Jordan Penney: Each element of “The Lost Sky” seems carefully executed to create a sense of tension. The arrangement consists of guitar and bass, and its relative simplicity and repetition create a gently propulsive rhythm. The vocal melody is an unbroken march through three lengthy verses, and until the chorus Hoop barely allows herself a moment to add a melodic flourish off the end of a word. It has a restless quality. The lyrics suggest the carrying of a haunting burden—“I walk the dark star, the lost sky / Searching for your signal, receive mine”—and neither asks for nor expects redemption. Even the video depicts a disturbing scenario played out again and again, no resolution in sight. A masterpiece of concise and thoughtful songwriting, “The Lost Sky” is also a straightforwardly memorable and appealing song. [9/10]
Today we are premiering new music from McDougall, “Battle Creek March”. The song is a new take on a piece that the musician first released on his 2010 LP Old New Histories. Built on a gorgeous, cascading banjo figure, the track builds into a fluid but strident trip that marries the power of heavy rock with all the subtlety and restraint of traditional American music.
Sometimes you just need to hear a feel good song to get on by and this week, we need it more than ever. Enter blues/American artist Seth Walker who has a new video for “High Time”, a tune that rollicks joyfully in its New Orleans vibe. Walker laces together NOLA rhythms, some funky piano, and slinky guitar to create this earworm of a song. “High Time” leads off Walker’s recent album Gotta Get Back, and it gets your feet and backfield in motion.

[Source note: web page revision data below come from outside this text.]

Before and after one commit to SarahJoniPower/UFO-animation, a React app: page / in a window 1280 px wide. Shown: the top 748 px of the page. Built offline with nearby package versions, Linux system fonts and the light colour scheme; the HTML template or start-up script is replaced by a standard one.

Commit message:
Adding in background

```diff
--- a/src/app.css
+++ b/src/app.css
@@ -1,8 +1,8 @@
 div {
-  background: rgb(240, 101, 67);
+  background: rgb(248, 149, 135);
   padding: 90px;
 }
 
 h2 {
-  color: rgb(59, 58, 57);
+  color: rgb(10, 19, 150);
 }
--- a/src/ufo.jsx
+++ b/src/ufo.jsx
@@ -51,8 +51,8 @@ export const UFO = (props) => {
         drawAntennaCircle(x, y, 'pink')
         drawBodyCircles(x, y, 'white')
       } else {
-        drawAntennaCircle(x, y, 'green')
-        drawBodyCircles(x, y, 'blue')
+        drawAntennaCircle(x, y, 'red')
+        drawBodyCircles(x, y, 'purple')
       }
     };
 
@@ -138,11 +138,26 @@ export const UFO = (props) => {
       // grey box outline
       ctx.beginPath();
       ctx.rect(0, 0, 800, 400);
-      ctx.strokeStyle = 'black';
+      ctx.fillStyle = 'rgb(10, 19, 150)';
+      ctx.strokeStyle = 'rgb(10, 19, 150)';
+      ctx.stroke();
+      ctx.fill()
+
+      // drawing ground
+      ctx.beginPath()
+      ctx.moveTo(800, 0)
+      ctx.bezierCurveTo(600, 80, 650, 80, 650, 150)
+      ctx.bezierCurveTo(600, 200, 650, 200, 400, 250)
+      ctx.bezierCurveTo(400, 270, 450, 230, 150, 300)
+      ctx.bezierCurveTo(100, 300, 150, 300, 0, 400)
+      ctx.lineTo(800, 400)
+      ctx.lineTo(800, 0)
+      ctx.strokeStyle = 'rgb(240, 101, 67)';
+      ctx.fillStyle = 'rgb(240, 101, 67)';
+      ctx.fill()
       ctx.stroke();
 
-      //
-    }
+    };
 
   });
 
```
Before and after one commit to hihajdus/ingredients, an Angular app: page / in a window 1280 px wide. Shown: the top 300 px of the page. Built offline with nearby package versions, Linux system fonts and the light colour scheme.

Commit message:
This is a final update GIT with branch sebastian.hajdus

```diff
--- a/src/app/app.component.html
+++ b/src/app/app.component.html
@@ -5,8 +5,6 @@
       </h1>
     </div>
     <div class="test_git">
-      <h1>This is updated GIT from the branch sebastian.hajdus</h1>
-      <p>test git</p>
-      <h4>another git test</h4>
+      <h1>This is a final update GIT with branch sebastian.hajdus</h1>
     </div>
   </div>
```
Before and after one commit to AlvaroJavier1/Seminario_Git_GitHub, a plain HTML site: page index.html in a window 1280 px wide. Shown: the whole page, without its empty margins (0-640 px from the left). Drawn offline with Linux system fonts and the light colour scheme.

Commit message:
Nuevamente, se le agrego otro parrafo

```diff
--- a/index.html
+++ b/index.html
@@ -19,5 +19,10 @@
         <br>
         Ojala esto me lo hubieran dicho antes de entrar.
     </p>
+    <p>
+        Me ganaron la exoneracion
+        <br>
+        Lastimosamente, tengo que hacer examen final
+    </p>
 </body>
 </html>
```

// Sound Affects
"Sharon Jones and Woodie Guthrie knew: great songs belong to everybody.READ the article